    “‘They Had Determined to Root Us Out:’ Dual Memoirs by a Unionist Couple in Blue Ridge Georgia,” in John Inscoe and Robert Kenzer, eds., Enemies of the Country: New Perspectives on Unionists in the Civil War South (Georgia, 2001).

    “‘These few, grey-haired, battle-scarred veterans:’ Confederate Army Reunions in Georgia, 1885-1895,” in Gary W. Gallagher and Alan Nolan, eds., The Myth of the Lost Cause (Indiana, 2000).

    “‘One Solid unbroken roar of thunder:’ Union and Confederate Artillery at the battle of Malvern Hill,” in Gary Gallagher, ed., The 1862 Richmond Campaign: The Peninsula and the Seven Days (UNC, 2000).

    “‘Dirty, Ragged, and ill-provided for:’ Confederate Logistical Problems in the 1862 Maryland Campaign,” in Gary W. Gallagher, ed., The Antietam Campaign (UNC, 1999).

    “‘Disgraced and Ruined by the Decision of the Court:’ The Court Martial of Emory F. Best, C.S.A,” in Gary W. Gallagher, ed., The Chancellorsville Campaign (UNC, 1996).

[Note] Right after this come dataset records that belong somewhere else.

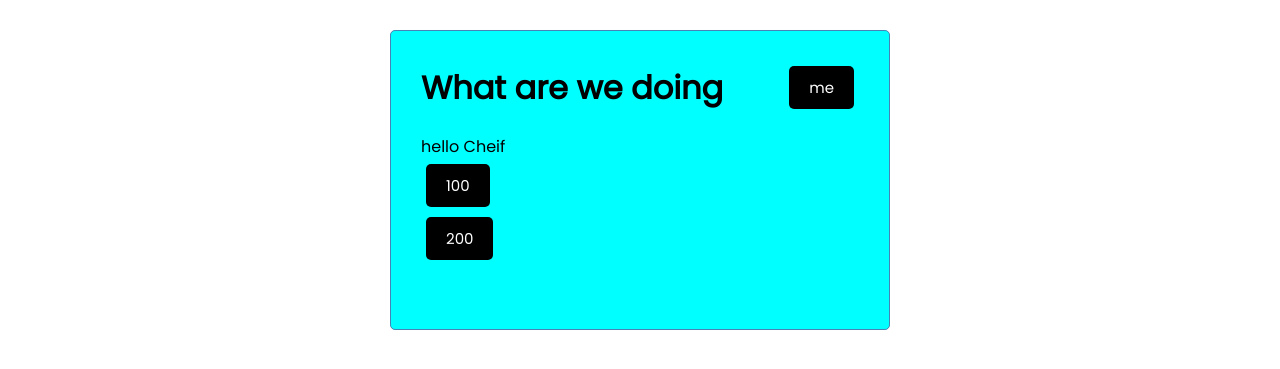
Repository: Jeffkw213/Learning_react
Page: / (app in myapp/)
An editor plug-in stored every save of this project. The page is shown before and after a run of saves, followed by the edit.
The browser window is 1280 px wide. The pictures show the whole page.
The project was rebuilt for these pictures with package versions that can differ from the ones it lists, and the page was loaded fresh each time.

Above is the page before, as saved 2021-04-30 15:52:41.

### myapp/src/index.css
@import url('https://fonts.googleapis.com/css2?family=Poppins:wght@300;400&display=swap');

* {
  box-sizing: border-box;
  margin: 0;
  padding: 0;
}

body {
  font-family: 'Poppins', sans-serif;
}

.container {
  max-width: 500px;
  margin: 30px auto;
  overflow: auto;
  min-height: 300px;
  border: 1px solid steelblue;
  padding: 30px;
  border-radius: 5px;
  background-color: aqua;

}

.header {
  display: flex;
  justify-content: space-between;
  align-items: center;
  margin-bottom: 20px;
}

.btn {
  display: inline-block;
  background: #000;
  color: #fff;
  border: none;
  padding: 10px 20px;
  margin: 5px;
  border-radius: 5px;
  cursor: pointer;
  text-decoration: none;
  font-size: 15px;
  font-family: inherit;
}

.btn:focus {
  outline: none;
}

.btn:active {
  transform: scale(0.98);
}

.btn-block {
  display: block;
  width: 100%;
}

.task {
  background: #f4f4f4;
  margin: 5px;
  padding: 10px 20px;
  cursor: pointer;
}

.task.reminder {
  border-left: 5px solid green;
}

.task h3 {
  display: flex;
  align-items: center;
  justify-content: space-between;
}

.add-form {
  margin-bottom: 40px;
}

.form-control {
  margin: 20px 0;
}

.form-control label {
  display: block;
}

.form-control input {
  width: 100%;
  height: 40px;
  margin: 5px;
  padding: 3px 7px;
  font-size: 17px;
}

.form-control-check {
  display: flex;
  align-items: center;
  justify-content: space-between;
}

.form-control-check label {
  flex: 1;
}

.form-control-check input {
  flex: 2;
  height: 20px;
}

footer {
  margin-top: 30px;
  text-align: center;
}

### myapp/src/App.js
import Header from './Components/header'
import Body from './Components/body'
function App() {
  // const name = 'jeff'
  return (
    // <div className='container'>
    //  <h1> Starting of React </h1>
    //  <h2> Hello {name} </h2>
    // </div>
    <div className='container'>
      <Header />
      <Body />
    </div>
  );
}

export default App;

### myapp/src/Components/header.js
import PropTypes from 'prop-types'
import Button from './button'
const Header = ({title}) => {
    return (
        <header className= 'header'>
            <h1>{title}</h1>
            <Button name='me' func= {() => myfunction()}/>
        </header>
    )
}

Header.defaultProps = {
    title: "What are we doing",
}

Header.propTypes= {
    title:PropTypes.string.isRequired,
}

function myfunction(){
    console.log('me button');
}

export default Header

### myapp/src/Components/body.js
import Button from './button'
const body = ({text}) => {
    return (
        <div>
            <body className ='body'>{text}
                <Button name='100' func={()=>{console.log("HELLO")}}/>
                <Button  name='200' func={()=>{}}/>
            </body>
        </div>
    )
}

body.defaultProps = {
    text: "hello Cheif",
}



export default body

### myapp/src/Components/button.js
const button = ({name, func, color}) => {
    return (
        <div>
            <button className='btn'
            onClick={func}
            style={{backgroundColor: color}}>{name}</button>
        </div>
    )
}

button.defaultProps = {
    name: "button",
}

export default button

Loaded but not shown: myapp/public/index.html (common file); myapp/src/index.js (common file); myapp/src/reportWebVitals.js (common file)

After the next 2 saves:
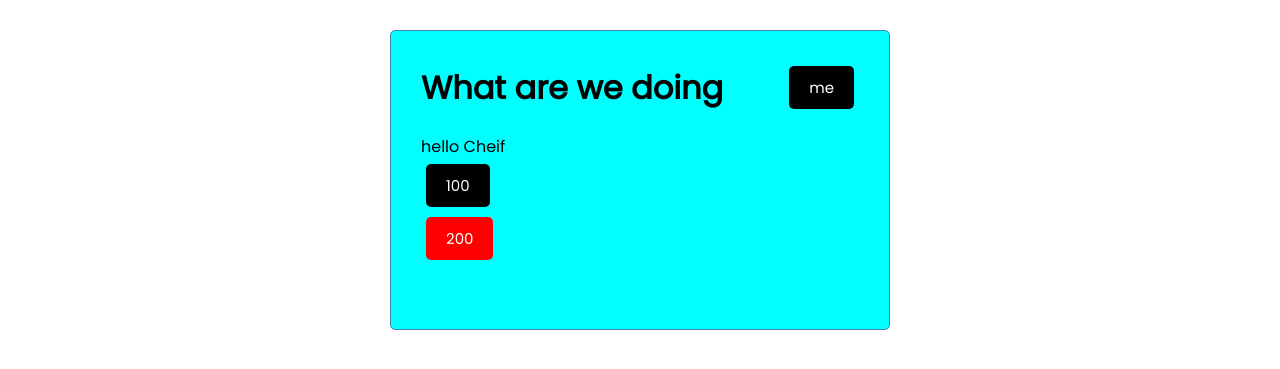
The 2 saves are shown as one change because they came seconds apart.
The last was saved 6 s later.
--- a/myapp/src/Components/body.js
+++ b/myapp/src/Components/body.js
@@ -4,7 +4,7 @@ const body = ({text}) => {
         <div>
             <body className ='body'>{text}
                 <Button name='100' func={()=>{console.log("HELLO")}}/>
-                <Button  name='200' func={()=>{}}/>
+                <Button color = 'red' name='200' func={()=>{}}/>
             </body>
         </div>
     )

    “Cadets, Drillmasters, Draft Dodgers, and Soldiers: The Georgia Military Institute during the Civil War,” Georgia Historical Quarterly LXXIX (Spring 1995).